[Detected change data]
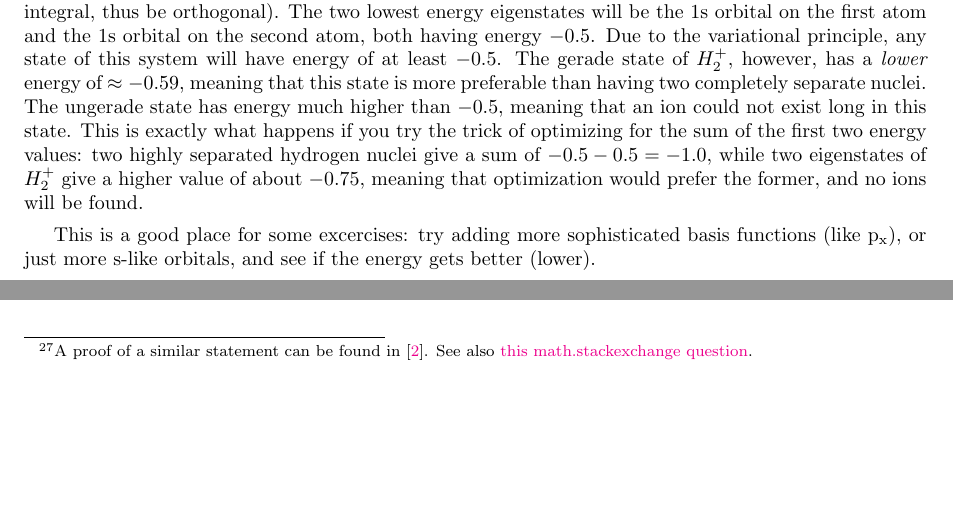
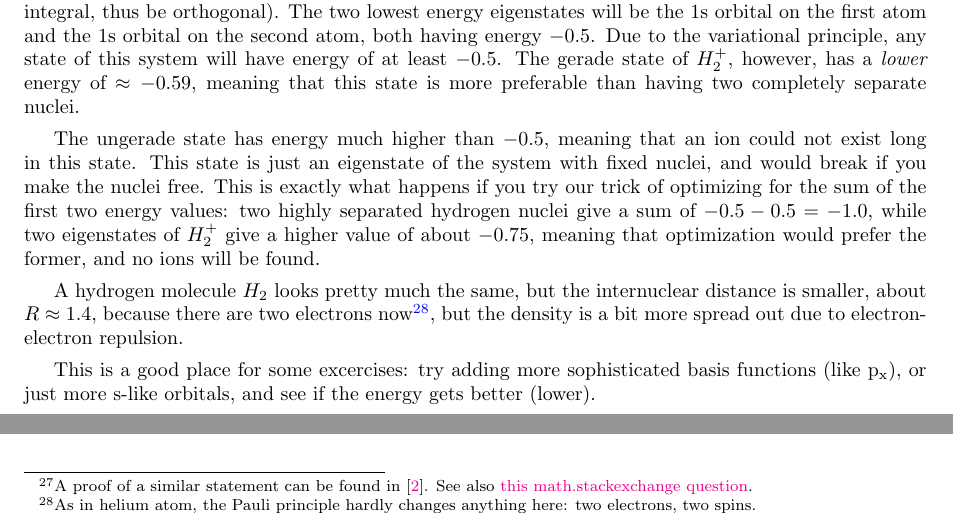
Before and after one commit to lisyarus/chembook, a LaTeX document (books/book1.tex): two parts of page 30 of 31, joined at a grey line, cut so that both start at the same text, the shorter picture padded with empty space. Compiled offline with pdfLaTeX.

Commit message:
A bit more on dihydrogen

```diff
--- a/books/book1.tex
+++ b/books/book1.tex
@@ -1148,7 +1148,11 @@ while the state with \(E\approx-0.16\)
 
 It seems to be a general phenomenon that the ground state will be as symmetric as it can be\footnote{A proof of a similar statement can be found in \cite{ref:lieb}. See also \href{https://math.stackexchange.com/questions/3564003/if-psi-is-an-eigenvector-of-delta-is-psi-an-eigenvector-as-well}{this math.stackexchange question}.}, emphasizing the difference between the two states.
 
- How do we know whether these states correspond to something real, occurring in nature? Consider the limit case of \(R \rightarrow \infty\). The repulsion between the nuclei would be negligibly small, and the usual hydrogenic orbitals on the two atoms would be almost non-overlapping (thus having a zero overlap integral, thus be orthogonal). The two lowest energy eigenstates will be the 1s orbital on the first atom and the 1s orbital on the second atom, both having energy \(-0.5\). Due to the variational principle, any state of this system will have energy of at least \(-0.5\). The gerade state of \(H_2^+\), however, has a \textit{lower} energy of \(\approx-0.59\), meaning that this state is more preferable than having two completely separate nuclei. The ungerade state has energy much higher than \(-0.5\), meaning that an ion could not exist long in this state. This is exactly what happens if you try the trick of optimizing for the sum of the first two energy values: two highly separated hydrogen nuclei give a sum of \(-0.5-0.5=-1.0\), while two eigenstates of \(H_2^+\) give a higher value of about \(-0.75\), meaning that optimization would prefer the former, and no ions will be found.
+ How do we know whether these states correspond to something real, occurring in nature? Consider the limit case of \(R \rightarrow \infty\). The repulsion between the nuclei would be negligibly small, and the usual hydrogenic orbitals on the two atoms would be almost non-overlapping (thus having a zero overlap integral, thus be orthogonal). The two lowest energy eigenstates will be the 1s orbital on the first atom and the 1s orbital on the second atom, both having energy \(-0.5\). Due to the variational principle, any state of this system will have energy of at least \(-0.5\). The gerade state of \(H_2^+\), however, has a \textit{lower} energy of \(\approx-0.59\), meaning that this state is more preferable than having two completely separate nuclei.
+
+ The ungerade state has energy much higher than \(-0.5\), meaning that an ion could not exist long in this state. This state is just an eigenstate of the system with fixed nuclei, and would break if you make the nuclei free. This is exactly what happens if you try our trick of optimizing for the sum of the first two energy values: two highly separated hydrogen nuclei give a sum of \(-0.5-0.5=-1.0\), while two eigenstates of \(H_2^+\) give a higher value of about \(-0.75\), meaning that optimization would prefer the former, and no ions will be found.
+
+A hydrogen molecule \(H_2\) looks pretty much the same, but the internuclear distance is smaller, about \(R\approx 1.4\), because there are two electrons now\footnote{As in helium atom, the Pauli principle hardly changes anything here: two electrons, two spins.}, but the density is a bit more spread out due to electron-electron repulsion.
 
 This is a good place for some excercises: try adding more sophisticated basis functions (like p\textsubscript{x}), or just more s-like orbitals, and see if the energy gets better (lower).
 
```
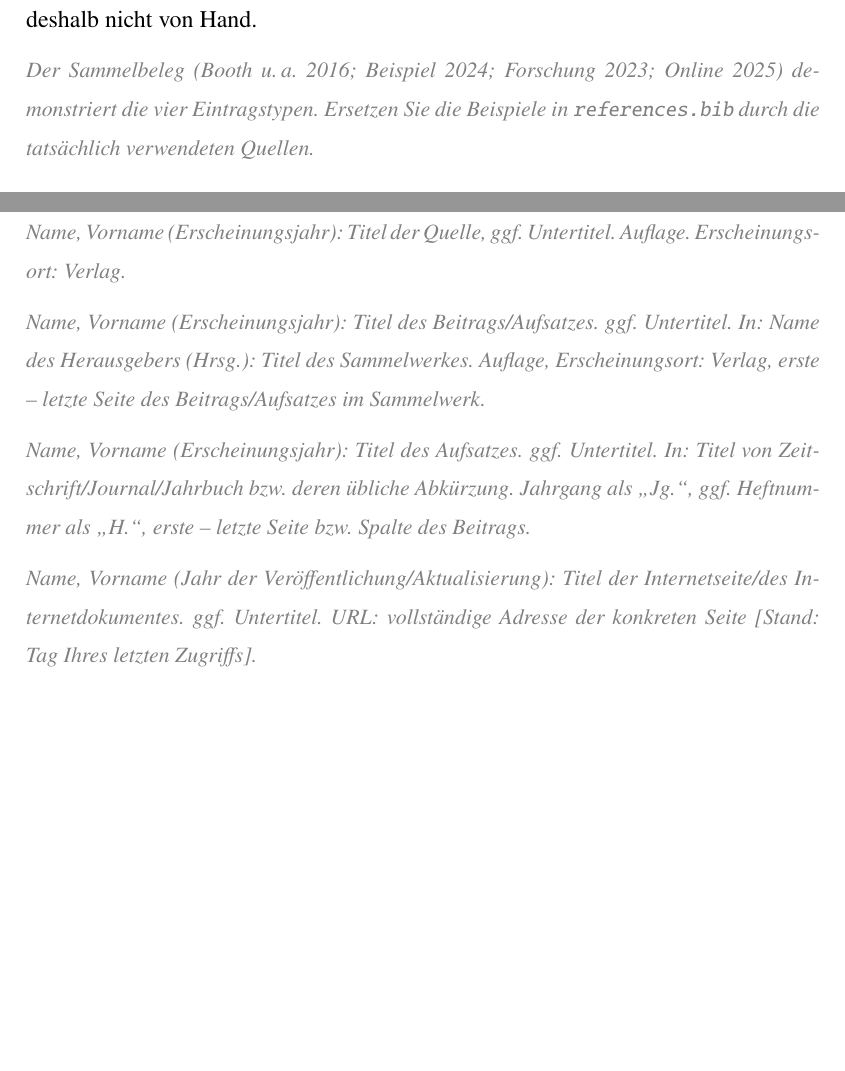
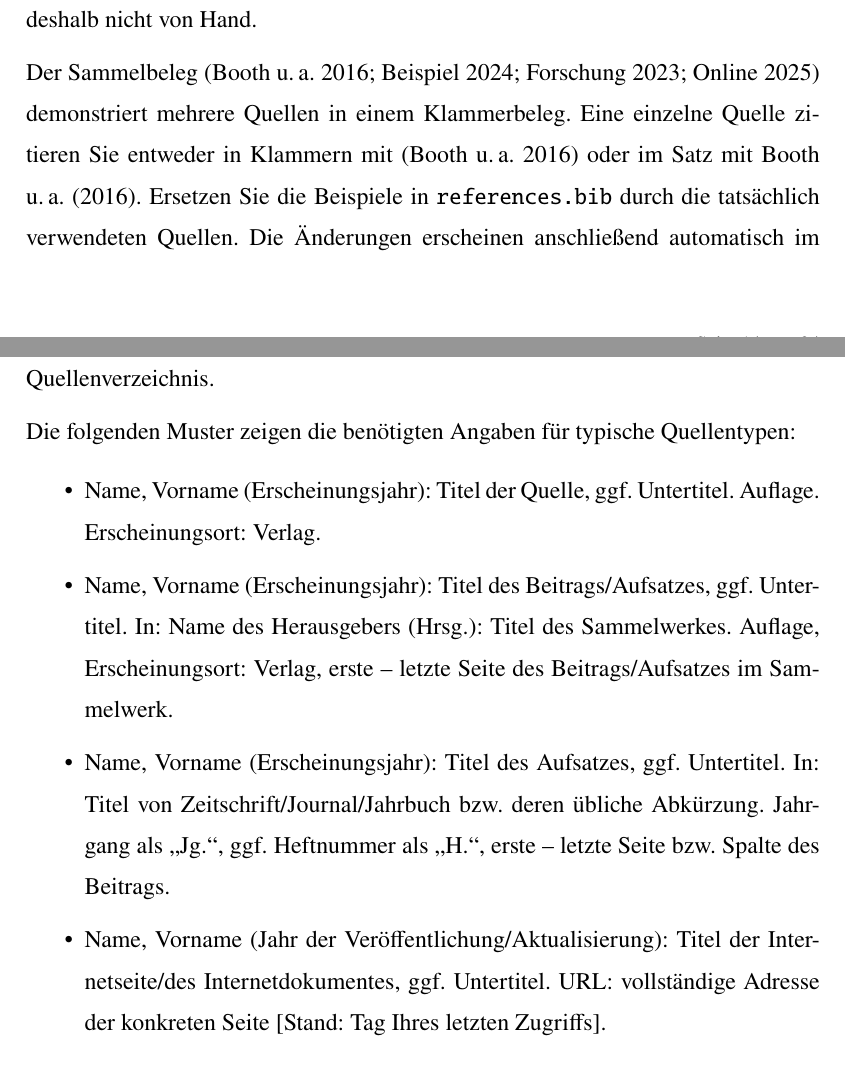
Before and after one commit to ilyaZar/hfh-latex-template, a LaTeX thesis (main.tex, which reads docs/03-aufbau-wissenschaftlicher-arbeiten.tex): two parts of pages 14 and 16 of 25 before the commit and two parts of pages 14 and 15 of 25 after it, joined at a grey line, cut so that both start at the same text, the shorter picture padded with empty space. Compiled offline with pdfLaTeX.

Commit message:
docs: refine source guidance (#12)

```diff
--- a/docs/03-aufbau-wissenschaftlicher-arbeiten.tex
+++ b/docs/03-aufbau-wissenschaftlicher-arbeiten.tex
@@ -81,10 +81,32 @@ Der Befehl \texttt{\string\printbibliography} erzeugt das
 Quellenverzeichnis automatisch an der vorgesehenen Stelle. Es berücksichtigt
 standardmäßig nur zitierte Datensätze und sortiert sie nach Name, Jahr und
 Titel. Formatieren oder sortieren Sie die Einträge deshalb nicht von Hand.
-\TemplateHint{Der Sammelbeleg
-  \parencite{booth2016,musterbeitrag2024,musteraufsatz2023,musteronline2025}
-  demonstriert die vier Eintragstypen. Ersetzen Sie die Beispiele in
-  \texttt{references.bib} durch die tatsächlich verwendeten Quellen.}
+
+Der Sammelbeleg
+\parencite{booth2016,musterbeitrag2024,musteraufsatz2023,musteronline2025}
+demonstriert mehrere Quellen in einem Klammerbeleg. Eine einzelne Quelle
+zitieren Sie entweder in Klammern mit \parencite{booth2016} oder im Satz mit
+\textcite{booth2016}. Ersetzen Sie die Beispiele in \texttt{references.bib}
+durch die tatsächlich verwendeten Quellen. Die Änderungen erscheinen
+anschließend automatisch im Quellenverzeichnis.
+
+Die folgenden Muster zeigen die benötigten Angaben für typische Quellentypen:
+
+\begin{itemize}
+  \item Name, Vorname (Erscheinungsjahr): Titel der Quelle, ggf. Untertitel.
+    Auflage. Erscheinungsort: Verlag.
+  \item Name, Vorname (Erscheinungsjahr): Titel des Beitrags/Aufsatzes, ggf.
+    Untertitel. In: Name des Herausgebers (Hrsg.): Titel des Sammelwerkes.
+    Auflage, Erscheinungsort: Verlag, erste -- letzte Seite des
+    Beitrags/Aufsatzes im Sammelwerk.
+  \item Name, Vorname (Erscheinungsjahr): Titel des Aufsatzes, ggf. Untertitel.
+    In: Titel von Zeitschrift/Journal/Jahrbuch bzw. deren übliche Abkürzung.
+    Jahrgang als „Jg.“, ggf. Heftnummer als „H.“, erste -- letzte Seite bzw.
+    Spalte des Beitrags.
+  \item Name, Vorname (Jahr der Veröffentlichung/Aktualisierung): Titel der
+    Internetseite/des Internetdokumentes, ggf. Untertitel. URL: vollständige
+    Adresse der konkreten Seite [Stand: Tag Ihres letzten Zugriffs].
+\end{itemize}
 
 \section{\DEEN
   {Rechtsprechungsverzeichnis (bei Bedarf)}
@@ -148,17 +170,3 @@ Eigenständigkeitserklärung abzugeben.
 % ---------------------------------------------------------------------------
 % Verzeichnisse nach dem Haupttext
 % ---------------------------------------------------------------------------
-\TemplateHint{%
-  Name, Vorname (Erscheinungsjahr): Titel der Quelle, ggf. Untertitel.
-  Auflage. Erscheinungsort: Verlag.\par
-  Name, Vorname (Erscheinungsjahr): Titel des Beitrags/Aufsatzes. ggf.
-  Untertitel. In: Name des Herausgebers (Hrsg.): Titel des Sammelwerkes.
-  Auflage, Erscheinungsort: Verlag, erste -- letzte Seite des
-  Beitrags/Aufsatzes im Sammelwerk.\par
-  Name, Vorname (Erscheinungsjahr): Titel des Aufsatzes. ggf. Untertitel. In:
-  Titel von Zeitschrift/Journal/Jahrbuch bzw. deren übliche Abkürzung.
-  Jahrgang als „Jg.“, ggf. Heftnummer als „H.“, erste -- letzte Seite bzw.
-  Spalte des Beitrags.\par
-  Name, Vorname (Jahr der Veröffentlichung/Aktualisierung): Titel der
-  Internetseite/des Internetdokumentes. ggf. Untertitel. URL: vollständige
-  Adresse der konkreten Seite [Stand: Tag Ihres letzten Zugriffs].}
```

ASSIGNMENT
The required output is a copy of each line in the records where the string "Vorname" occurs.

OUTPUT BELOW
+  \item Name, Vorname (Erscheinungsjahr): Titel der Quelle, ggf. Untertitel.
+  \item Name, Vorname (Erscheinungsjahr): Titel des Beitrags/Aufsatzes, ggf.
+  \item Name, Vorname (Erscheinungsjahr): Titel des Aufsatzes, ggf. Untertitel.
+  \item Name, Vorname (Jahr der Veröffentlichung/Aktualisierung): Titel der
-  Name, Vorname (Erscheinungsjahr): Titel der Quelle, ggf. Untertitel.
-  Name, Vorname (Erscheinungsjahr): Titel des Beitrags/Aufsatzes. ggf.
-  Name, Vorname (Erscheinungsjahr): Titel des Aufsatzes. ggf. Untertitel. In:
-  Name, Vorname (Jahr der Veröffentlichung/Aktualisierung): Titel der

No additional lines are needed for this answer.